Assignment ::
Please report every line in the material below where the word "Navbar" is found.

Data supplied ::
· · ·

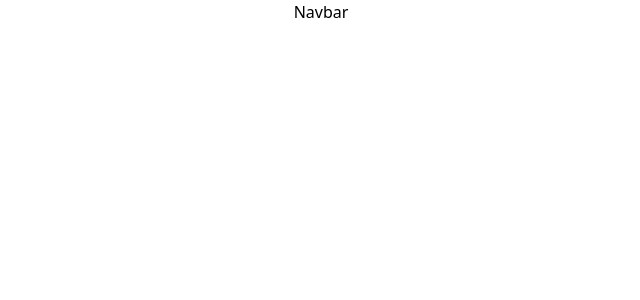
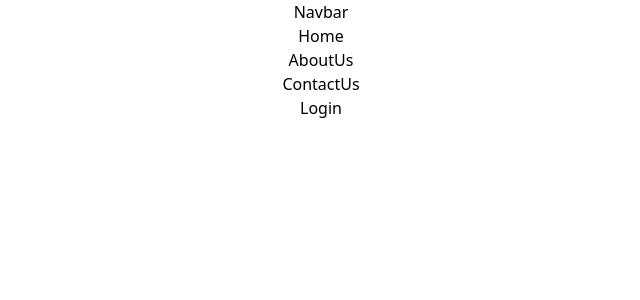
Before and after one commit to mane0510/reactpractice, a React (Create React App) app: page / in a window 1280 px wide. Shown: the top 300 px of the page, without its empty margins (319-959 px from the left). Built offline with nearby package versions, Linux system fonts and the light colour scheme.

Commit message:
Navbar Edited

```diff
--- a/src/components/Navbar.js
+++ b/src/components/Navbar.js
@@ -2,7 +2,16 @@ import React from 'react'
 
 function Navbar() {
   return (
-    <div>Navbar</div>
+    <div>Navbar
+    <div>
+      <ul>
+        <li>Home</li>
+        <li>AboutUs</li>
+        <li>ContactUs</li>
+        <li>Login</li>
+      </ul>
+    </div>
+    </div>
   )
 }
 
```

· · ·

Response ::
Navbar Edited
--- a/src/components/Navbar.js
+++ b/src/components/Navbar.js
 function Navbar() {
-    <div>Navbar</div>
+    <div>Navbar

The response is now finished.